Listed conservatively at 6-foot-5 and 321 pounds, Carpenter could be the key to Seattle’s offensive line playing at an elite level.
The only question mark for the third-year pro out of Alabama is a significant one — can he stay healthy?
Selected as Seattle’s right tackle with the No. 25 overall pick in the 2011 draft, Carpenter tore an ACL in his left knee at practice during pass rush-blocking drills after starting nine games — one at left guard and eight at right tackle — his rookie season.
Carpenter’s recovery went well enough that the team did not place him on the physically unable to perform list for the 2012 season. Carpenter started seven games at left guard last year, but he re-injured his surgically repaired knee during the opening series against Chicago on Dec. 2. He was placed on the reserve/non-football list two days later.
Premium content for only $0.99
For the most comprehensive local coverage, subscribe today.
Carpenter, 24, had arthroscopic surgery on the knee during the offseason, and he did not participate in any on-field drills during offseason practices.
Carpenter finally got on the field for the Seahawks’ last exhibition game after nursing a sore foot for two weeks. When healthy, Carpenter is slated to start at left guard next to tackle Russell Okung, replacing Paul McQuistan.
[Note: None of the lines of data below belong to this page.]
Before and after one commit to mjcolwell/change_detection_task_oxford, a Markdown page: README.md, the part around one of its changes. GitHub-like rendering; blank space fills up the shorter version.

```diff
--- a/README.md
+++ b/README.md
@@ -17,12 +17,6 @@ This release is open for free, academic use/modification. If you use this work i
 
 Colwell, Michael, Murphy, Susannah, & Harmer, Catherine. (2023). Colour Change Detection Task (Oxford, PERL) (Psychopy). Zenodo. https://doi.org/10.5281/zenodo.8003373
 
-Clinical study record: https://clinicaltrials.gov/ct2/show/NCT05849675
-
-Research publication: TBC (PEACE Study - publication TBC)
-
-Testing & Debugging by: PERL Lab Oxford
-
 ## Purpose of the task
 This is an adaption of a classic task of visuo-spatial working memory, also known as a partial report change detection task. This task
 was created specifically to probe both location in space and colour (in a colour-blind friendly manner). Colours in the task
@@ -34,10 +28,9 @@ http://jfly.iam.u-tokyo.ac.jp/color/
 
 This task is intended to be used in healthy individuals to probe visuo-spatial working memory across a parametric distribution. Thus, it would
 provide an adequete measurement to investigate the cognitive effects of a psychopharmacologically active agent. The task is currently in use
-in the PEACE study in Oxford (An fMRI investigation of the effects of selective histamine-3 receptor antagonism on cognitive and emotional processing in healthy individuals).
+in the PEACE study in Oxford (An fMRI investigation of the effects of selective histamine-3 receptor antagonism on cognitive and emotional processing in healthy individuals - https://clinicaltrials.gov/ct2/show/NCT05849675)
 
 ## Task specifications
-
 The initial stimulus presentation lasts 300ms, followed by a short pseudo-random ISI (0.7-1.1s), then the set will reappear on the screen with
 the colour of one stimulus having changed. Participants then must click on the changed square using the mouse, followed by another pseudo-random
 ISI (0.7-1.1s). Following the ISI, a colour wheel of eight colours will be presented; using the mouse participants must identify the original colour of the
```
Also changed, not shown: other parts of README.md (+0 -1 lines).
That gives Seattle a formidable left side of the offensive line similar to the days of Walter Jones and Steve Hutchinson.
Seattle led the league in rushing attempts last season, with Marshawn Lynch rumbling for a career-high 1,590 yards rushing. Carroll maintains that his team will continue to lean on a run-first approach. A healthy Carpenter makes Seattle more physical up front, with McQuistan possibly moving to right guard.